■ What this task involves:
Look over the listing below and say how many of its lines include the string "Model"; give no more than that number.

━━━━━━━━━━━━━━━━━━━━━━━━━━━━━━

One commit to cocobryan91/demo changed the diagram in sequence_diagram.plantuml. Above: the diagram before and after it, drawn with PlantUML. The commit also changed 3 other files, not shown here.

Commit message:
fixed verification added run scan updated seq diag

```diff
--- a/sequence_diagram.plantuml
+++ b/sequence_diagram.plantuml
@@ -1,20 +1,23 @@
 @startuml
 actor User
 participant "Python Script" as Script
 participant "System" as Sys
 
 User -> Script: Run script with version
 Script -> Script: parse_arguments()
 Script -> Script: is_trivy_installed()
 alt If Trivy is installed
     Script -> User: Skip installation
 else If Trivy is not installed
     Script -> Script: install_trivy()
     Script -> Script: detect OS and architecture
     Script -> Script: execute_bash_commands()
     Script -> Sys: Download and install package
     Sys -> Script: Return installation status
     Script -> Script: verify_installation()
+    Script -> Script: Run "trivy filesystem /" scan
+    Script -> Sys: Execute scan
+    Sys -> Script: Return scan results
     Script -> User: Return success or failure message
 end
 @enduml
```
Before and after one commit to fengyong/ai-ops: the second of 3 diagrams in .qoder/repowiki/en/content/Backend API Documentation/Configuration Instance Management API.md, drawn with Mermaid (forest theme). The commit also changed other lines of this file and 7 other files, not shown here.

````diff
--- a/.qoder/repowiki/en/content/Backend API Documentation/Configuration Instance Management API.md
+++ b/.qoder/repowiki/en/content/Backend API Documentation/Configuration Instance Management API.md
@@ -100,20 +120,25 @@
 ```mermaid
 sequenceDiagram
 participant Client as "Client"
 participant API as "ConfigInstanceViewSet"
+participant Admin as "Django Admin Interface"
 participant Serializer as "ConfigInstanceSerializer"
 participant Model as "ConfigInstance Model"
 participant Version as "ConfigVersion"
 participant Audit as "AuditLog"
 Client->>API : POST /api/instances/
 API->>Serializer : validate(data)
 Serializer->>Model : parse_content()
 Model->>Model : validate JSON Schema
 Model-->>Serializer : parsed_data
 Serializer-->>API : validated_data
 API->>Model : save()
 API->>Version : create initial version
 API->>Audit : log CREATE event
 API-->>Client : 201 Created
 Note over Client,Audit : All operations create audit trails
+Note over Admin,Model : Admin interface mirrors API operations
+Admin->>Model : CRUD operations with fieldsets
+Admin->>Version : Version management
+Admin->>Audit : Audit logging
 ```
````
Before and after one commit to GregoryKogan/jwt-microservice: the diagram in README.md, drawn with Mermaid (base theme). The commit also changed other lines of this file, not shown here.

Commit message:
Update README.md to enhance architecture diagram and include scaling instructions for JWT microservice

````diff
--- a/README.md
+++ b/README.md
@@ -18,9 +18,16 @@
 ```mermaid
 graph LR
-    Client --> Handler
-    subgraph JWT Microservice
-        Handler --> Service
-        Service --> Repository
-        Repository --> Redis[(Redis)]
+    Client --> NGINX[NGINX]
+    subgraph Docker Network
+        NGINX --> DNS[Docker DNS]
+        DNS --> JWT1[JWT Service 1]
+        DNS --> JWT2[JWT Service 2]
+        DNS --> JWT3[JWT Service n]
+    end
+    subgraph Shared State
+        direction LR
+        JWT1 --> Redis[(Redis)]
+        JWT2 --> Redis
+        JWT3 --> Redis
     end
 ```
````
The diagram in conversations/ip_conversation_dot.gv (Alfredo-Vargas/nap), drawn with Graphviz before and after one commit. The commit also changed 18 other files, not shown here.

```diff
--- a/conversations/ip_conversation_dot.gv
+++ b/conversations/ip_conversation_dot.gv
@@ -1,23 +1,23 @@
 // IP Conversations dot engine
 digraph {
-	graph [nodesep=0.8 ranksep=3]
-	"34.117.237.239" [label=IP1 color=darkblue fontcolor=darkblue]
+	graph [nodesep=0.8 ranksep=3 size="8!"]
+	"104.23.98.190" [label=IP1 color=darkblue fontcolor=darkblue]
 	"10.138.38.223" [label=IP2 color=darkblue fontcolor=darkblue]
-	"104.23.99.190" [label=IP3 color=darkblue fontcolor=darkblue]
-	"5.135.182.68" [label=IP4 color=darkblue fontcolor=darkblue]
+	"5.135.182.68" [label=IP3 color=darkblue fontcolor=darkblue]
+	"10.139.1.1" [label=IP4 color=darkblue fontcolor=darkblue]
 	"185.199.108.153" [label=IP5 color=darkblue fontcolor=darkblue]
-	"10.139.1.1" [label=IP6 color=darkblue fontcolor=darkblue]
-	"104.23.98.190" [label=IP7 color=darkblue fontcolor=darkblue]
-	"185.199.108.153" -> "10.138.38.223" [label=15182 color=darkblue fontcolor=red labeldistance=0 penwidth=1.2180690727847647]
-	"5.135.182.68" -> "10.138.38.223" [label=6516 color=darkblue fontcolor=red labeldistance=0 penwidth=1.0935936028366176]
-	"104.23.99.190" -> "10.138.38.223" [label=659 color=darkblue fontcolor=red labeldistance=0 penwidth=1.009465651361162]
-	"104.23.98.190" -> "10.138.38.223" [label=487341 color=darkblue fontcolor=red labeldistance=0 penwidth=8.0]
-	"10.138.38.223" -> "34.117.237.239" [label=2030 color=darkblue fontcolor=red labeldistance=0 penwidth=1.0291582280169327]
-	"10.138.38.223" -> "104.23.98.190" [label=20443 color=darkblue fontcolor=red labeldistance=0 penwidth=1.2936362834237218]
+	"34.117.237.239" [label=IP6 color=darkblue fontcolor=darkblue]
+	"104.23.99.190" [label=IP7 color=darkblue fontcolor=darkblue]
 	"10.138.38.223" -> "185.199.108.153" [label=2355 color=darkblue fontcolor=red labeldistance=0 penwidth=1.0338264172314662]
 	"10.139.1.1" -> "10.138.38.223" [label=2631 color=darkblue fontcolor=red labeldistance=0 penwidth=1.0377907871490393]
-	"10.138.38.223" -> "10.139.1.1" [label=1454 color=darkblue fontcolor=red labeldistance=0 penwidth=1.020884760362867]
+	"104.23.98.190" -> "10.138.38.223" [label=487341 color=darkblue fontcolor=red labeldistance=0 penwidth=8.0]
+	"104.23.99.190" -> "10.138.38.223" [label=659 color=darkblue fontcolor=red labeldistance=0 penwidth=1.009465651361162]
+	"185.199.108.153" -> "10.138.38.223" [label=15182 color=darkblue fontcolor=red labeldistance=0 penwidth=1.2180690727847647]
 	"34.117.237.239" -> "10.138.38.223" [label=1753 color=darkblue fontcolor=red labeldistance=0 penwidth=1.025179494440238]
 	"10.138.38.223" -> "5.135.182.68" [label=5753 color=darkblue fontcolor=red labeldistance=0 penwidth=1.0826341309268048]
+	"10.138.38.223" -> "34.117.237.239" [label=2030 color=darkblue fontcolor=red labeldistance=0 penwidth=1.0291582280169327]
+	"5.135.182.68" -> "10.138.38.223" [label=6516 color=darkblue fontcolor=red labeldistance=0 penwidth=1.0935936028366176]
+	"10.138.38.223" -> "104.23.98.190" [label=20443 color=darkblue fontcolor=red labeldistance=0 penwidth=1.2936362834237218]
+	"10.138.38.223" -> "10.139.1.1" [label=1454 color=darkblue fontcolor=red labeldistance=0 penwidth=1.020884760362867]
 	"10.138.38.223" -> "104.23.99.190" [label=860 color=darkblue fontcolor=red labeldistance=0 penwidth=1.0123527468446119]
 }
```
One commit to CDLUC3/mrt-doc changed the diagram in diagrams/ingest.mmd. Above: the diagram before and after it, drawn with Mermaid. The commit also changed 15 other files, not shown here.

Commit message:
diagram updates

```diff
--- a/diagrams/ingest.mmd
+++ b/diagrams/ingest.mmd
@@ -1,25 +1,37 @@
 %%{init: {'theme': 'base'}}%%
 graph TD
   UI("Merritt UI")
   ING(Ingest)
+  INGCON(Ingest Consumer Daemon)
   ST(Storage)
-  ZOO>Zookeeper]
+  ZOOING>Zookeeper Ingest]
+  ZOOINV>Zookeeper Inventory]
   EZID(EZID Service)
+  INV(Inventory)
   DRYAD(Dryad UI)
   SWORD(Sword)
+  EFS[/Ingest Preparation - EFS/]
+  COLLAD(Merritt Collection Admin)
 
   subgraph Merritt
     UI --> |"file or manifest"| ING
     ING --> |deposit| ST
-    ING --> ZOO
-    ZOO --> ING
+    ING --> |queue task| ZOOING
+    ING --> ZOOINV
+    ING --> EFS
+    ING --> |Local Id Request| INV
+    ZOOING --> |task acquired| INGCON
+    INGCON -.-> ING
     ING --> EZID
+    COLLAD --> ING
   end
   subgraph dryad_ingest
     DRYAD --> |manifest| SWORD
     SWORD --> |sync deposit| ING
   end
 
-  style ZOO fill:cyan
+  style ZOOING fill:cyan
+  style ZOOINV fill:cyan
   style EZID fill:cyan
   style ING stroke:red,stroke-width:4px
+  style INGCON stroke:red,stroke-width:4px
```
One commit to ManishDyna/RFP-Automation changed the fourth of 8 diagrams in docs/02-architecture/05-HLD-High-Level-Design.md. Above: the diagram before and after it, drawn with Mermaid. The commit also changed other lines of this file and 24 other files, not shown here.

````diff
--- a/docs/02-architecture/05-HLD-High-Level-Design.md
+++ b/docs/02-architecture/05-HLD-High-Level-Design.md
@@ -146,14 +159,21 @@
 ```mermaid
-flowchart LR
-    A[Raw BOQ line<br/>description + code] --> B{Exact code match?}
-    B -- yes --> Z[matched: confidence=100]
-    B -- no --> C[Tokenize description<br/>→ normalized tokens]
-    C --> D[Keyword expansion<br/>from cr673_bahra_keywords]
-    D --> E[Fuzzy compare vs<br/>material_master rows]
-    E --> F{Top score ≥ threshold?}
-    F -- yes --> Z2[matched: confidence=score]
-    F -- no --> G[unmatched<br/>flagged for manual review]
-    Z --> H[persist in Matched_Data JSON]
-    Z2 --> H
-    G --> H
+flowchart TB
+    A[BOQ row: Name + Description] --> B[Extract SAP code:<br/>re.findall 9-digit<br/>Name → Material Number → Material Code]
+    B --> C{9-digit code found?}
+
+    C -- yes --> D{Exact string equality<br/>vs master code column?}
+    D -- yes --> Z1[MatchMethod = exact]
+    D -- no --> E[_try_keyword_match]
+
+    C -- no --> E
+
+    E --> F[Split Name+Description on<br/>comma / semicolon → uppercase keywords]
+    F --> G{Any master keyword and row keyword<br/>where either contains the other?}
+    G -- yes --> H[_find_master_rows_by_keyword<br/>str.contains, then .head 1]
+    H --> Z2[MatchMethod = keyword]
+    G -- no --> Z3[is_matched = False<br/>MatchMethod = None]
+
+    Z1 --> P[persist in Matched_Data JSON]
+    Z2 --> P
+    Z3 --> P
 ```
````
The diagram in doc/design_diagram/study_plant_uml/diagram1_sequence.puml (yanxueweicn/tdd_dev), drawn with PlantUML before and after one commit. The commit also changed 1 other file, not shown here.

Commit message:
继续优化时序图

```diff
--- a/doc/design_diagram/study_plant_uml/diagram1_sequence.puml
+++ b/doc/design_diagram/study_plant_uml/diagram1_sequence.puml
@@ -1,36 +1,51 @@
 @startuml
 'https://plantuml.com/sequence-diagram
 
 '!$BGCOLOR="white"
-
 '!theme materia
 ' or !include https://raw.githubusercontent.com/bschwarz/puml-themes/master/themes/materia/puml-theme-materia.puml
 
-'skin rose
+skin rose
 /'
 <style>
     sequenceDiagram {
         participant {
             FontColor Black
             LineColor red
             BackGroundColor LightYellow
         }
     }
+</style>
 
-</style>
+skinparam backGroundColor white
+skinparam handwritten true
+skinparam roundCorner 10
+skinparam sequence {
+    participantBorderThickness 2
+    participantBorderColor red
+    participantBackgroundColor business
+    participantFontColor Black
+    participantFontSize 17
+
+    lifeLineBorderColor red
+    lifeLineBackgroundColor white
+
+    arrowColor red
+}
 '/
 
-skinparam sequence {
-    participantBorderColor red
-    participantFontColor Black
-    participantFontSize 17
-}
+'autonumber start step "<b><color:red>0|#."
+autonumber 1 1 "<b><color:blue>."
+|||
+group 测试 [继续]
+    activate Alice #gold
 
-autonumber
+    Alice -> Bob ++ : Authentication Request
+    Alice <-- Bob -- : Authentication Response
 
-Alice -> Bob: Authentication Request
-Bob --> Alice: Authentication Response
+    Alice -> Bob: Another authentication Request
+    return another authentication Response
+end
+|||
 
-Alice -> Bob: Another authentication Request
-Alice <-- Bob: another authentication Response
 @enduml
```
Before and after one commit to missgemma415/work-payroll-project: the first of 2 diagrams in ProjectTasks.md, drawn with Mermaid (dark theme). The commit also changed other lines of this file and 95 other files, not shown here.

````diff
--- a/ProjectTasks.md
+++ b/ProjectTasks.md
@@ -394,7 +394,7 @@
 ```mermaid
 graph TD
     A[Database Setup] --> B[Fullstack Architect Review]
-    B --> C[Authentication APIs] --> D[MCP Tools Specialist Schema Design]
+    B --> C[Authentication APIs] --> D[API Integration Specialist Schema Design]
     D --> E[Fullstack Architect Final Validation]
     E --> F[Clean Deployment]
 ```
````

━━━━━━━━━━━━━━━━━━━━━━━━━━━━━━

■ Solution below:
7